Kamstrup, Pia R2; Tybjærg-Hansen, Anne3; Nordestgaard, Børge G3
1 Department of Clinical Medicine, Department of Clinical Medicine, Faculty of Health and Medical Sciences, Københavns Universitet2 unknown3 Department of Clinical Medicine, Department of Clinical Medicine, Faculty of Health and Medical Sciences, Københavns Universitet

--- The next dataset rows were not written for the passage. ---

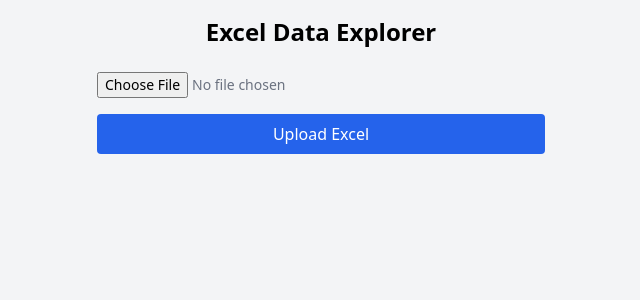
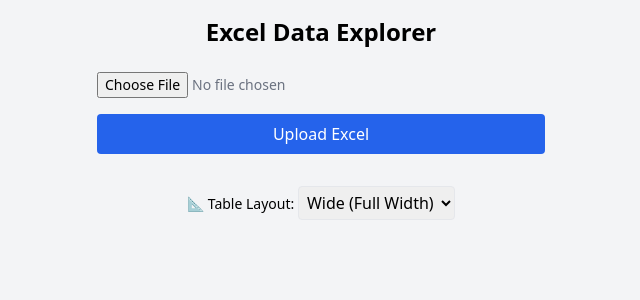
Before and after one commit to VenomMeda/excel-app, a React (Create React App) app in the folder frontend/: page / in a window 1280 px wide. Shown: the top 300 px of the page, without its empty margins (319-959 px from the left). Built offline with nearby package versions, Linux system fonts and the light colour scheme.

Commit message:
updated ui for scrollabe

```diff
--- a/frontend/src/App.js
+++ b/frontend/src/App.js
@@ -15,6 +15,7 @@ function App() {
   const [showColumnSelect, setShowColumnSelect] = useState(false);
   const [selectedColumns, setSelectedColumns] = useState([]);
   const [statusMessage, setStatusMessage] = useState("");
+  const [displayMode, setDisplayMode] = useState("wide"); // new toggle state
 
   const uploadFile = async () => {
     const formData = new FormData();
@@ -47,6 +48,7 @@ function App() {
       const params = {
         field_name: selectedField,
         query: searchQuery,
+        match_type: "partial",
       };
       if (showColumnSelect && selectedColumns.length > 0) {
         params.columns = selectedColumns.join(",");
@@ -174,13 +176,29 @@ function App() {
           </>
         )}
 
+        <div className="mt-4">
+          <label className="text-sm">📐 Table Layout: </label>
+          <select
+            className="border p-1 rounded"
+            value={displayMode}
+            onChange={(e) => setDisplayMode(e.target.value)}
+          >
+            <option value="wide">Wide (Full Width)</option>
+            <option value="scroll">Scrollable</option>
+          </select>
+        </div>
+
         {results.length > 0 && (
-          <div className="overflow-auto mt-6 w-full">
+          <div
+            className={`mt-6 w-full ${
+              displayMode === "scroll" ? "overflow-x-auto" : "overflow-x-visible"
+            }`}
+          >
             <table className="min-w-full text-sm border border-gray-300">
               <thead className="bg-gray-200">
                 <tr>
                   {Object.keys(results[0]).map((col, i) => (
-                    <th key={i} className="px-2 py-1 border">{col}</th>
+                    <th key={i} className="px-2 py-1 border whitespace-nowrap">{col}</th>
                   ))}
                 </tr>
               </thead>
```
Also changed, not shown: 1 other file (tests, documents, lock files or other folders).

OBJECTIVES: The purpose of this study was to determine whether elevated lipoprotein(a) levels and corresponding LPA risk genotypes (rs10455872, rs3798220, kringle IV type 2 repeat polymorphism) prospectively associate with increased risk of aortic valve stenosis (AVS). BACKGROUND: The etiologic basis of AVS is unclear. Recent data implicate an LPA genetic variant (rs10455872), associated with Lp(a) levels, in calcific AVS. METHODS: We combined data from 2 prospective general population studies, the Copenhagen City Heart Study (1991 to 2011; n = 10,803) and the Copenhagen General Population Study (2003 to 2011; n = 66,877), following up 77,680 Danish participants for as long as 20 years, during which time 454 were diagnosed with AVS. We conducted observational and genetic instrumental variable analyses in a Mendelian randomization study design. RESULTS: Elevated Lp(a) levels were associated with multivariable adjusted hazard ratios for AVS of 1.2 (95% confidence interval [CI]: 0.8 to 1.7) for 22nd to 66th percentile levels (5 to 19 mg/dl), 1.6 (95% CI: 1.1 to 2.4) for 67th to 89th percentile levels (20 to 64 mg/dl), 2.0 (95% CI: 1.2 to 3.4) for 90th to 95th percentile levels (65 to 90 mg/dl), and 2.9 (95% CI: 1.8 to 4.9) for levels greater than 95th percentile (>90 mg/dl), versus levels less than the 22nd percentile (<5 mg/dl; trend, p < 0.001). Lp(a) levels were elevated among carriers of rs10455872 and rs3798220 minor alleles, and of low number of KIV-2 repeats (trend, all p < 0.001). Combining all genotypes, instrumental variable analysis yielded a genetic relative risk for AVS of 1.6 (95% CI: 1.2 to 2.1) for a 10-fold Lp(a) increase, comparable to the observational hazard ratio of 1.4 (95% CI: 1.2 to 1.7) for a 10-fold increase in Lp(a) plasma levels. CONCLUSIONS: Elevated Lp(a) levels and corresponding genotypes were associated with increased risk of AVS in the general population, with levels >90 mg/dl predicting a threefold increased risk.
Journal of the American College of Cardiology, 2014, Vol 63, Issue 5, p. 470-477